Then perhaps the biggest factor is that the Mariners will not want to trade Raul, and he probably doesn’t want to leave. For whatever reason, the organization seems to be very high on him, both on and off the field. It would be a huge blow to the team and the fan base if he were traded, especially if it means getting a nobody prospect in return.
It is safe to say Raul isn’t going anywhere. I just hope he finishes out the year, and then retires or goes elsewhere. He isn’t going to repeat this performance.
Lastly, there is Michael Morse. Morse got off to a hot start to the season, but has faltered since then, while battling injuries.
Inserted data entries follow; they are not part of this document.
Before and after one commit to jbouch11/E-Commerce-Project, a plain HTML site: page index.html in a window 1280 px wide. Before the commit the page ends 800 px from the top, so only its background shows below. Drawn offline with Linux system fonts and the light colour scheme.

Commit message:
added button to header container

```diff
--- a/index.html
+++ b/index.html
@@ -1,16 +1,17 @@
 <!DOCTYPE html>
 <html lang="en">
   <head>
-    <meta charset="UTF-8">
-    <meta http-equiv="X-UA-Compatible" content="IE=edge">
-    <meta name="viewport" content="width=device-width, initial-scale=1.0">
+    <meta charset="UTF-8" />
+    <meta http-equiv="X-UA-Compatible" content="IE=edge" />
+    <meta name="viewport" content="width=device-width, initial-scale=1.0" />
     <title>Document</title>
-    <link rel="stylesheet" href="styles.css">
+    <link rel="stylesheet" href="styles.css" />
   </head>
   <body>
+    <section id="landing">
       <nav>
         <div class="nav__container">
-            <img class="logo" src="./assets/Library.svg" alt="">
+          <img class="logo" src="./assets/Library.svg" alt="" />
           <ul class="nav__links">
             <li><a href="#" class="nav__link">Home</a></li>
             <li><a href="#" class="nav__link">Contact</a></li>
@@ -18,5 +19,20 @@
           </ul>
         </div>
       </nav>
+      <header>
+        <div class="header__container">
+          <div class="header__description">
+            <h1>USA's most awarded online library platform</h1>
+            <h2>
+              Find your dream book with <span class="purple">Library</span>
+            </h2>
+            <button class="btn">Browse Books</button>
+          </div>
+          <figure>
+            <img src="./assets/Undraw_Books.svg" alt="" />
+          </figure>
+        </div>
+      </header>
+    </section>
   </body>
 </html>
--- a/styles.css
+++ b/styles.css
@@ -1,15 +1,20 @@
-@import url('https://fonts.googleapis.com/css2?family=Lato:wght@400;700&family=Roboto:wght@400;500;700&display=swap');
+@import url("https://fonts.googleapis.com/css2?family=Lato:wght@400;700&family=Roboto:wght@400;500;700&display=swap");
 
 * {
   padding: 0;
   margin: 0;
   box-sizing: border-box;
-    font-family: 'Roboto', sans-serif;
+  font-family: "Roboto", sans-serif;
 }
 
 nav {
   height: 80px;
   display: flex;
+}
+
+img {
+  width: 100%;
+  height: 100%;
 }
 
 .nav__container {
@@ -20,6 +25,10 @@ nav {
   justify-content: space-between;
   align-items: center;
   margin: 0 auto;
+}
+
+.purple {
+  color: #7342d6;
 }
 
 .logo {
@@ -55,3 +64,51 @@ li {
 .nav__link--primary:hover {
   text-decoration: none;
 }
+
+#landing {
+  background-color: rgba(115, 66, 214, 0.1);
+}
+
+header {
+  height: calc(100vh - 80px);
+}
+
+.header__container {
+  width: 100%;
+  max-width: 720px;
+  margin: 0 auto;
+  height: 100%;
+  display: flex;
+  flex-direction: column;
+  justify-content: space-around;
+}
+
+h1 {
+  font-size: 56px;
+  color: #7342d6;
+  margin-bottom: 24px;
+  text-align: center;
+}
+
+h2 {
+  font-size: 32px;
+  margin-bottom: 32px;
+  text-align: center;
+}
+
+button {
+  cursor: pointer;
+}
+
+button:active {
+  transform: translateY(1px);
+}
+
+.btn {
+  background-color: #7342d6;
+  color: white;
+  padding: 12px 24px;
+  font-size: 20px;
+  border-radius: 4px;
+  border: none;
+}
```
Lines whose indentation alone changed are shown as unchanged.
He has been on the DL since the end of June, and just now began a rehab stint in Tacoma.
To this point in the year, he has hit .251/.313/.454 with 11 home runs in 56 games. 8 of those home runs came in April, and he hasn’t hit one since May, when he had three for the month. Nagging injuries have likely played a part in his struggles, but I also think he just isn’t quite as good as we had hoped.
Because of his lack of a position and future with the team, he is the most disposable, and in turn most likely trade candidate of the three. However, if he doesn’t get back on the field and show that he is healthy and productive, no one will want to take the risk of trading for him.
He may be a waiver trade candidate in August if the team feels they can do without him and he plays well enough (and often enough) to garner some interest and up his value. Right now, in the off chance he is moved before the deadline, he probably wouldn’t bring back much either.
Overall, it doesn’t look like any of the three will be moving unless some drastic changes occur in the coming days. The team has been successful lately, and Jack hasn’t shown signs of wanting to sell. They will probably end up staying put for the most part and seeing how far this team and its mix of young and old talent can go in the second half. The playoffs are unlikely, but even a .500 finish looks a lot better than giving up on the season.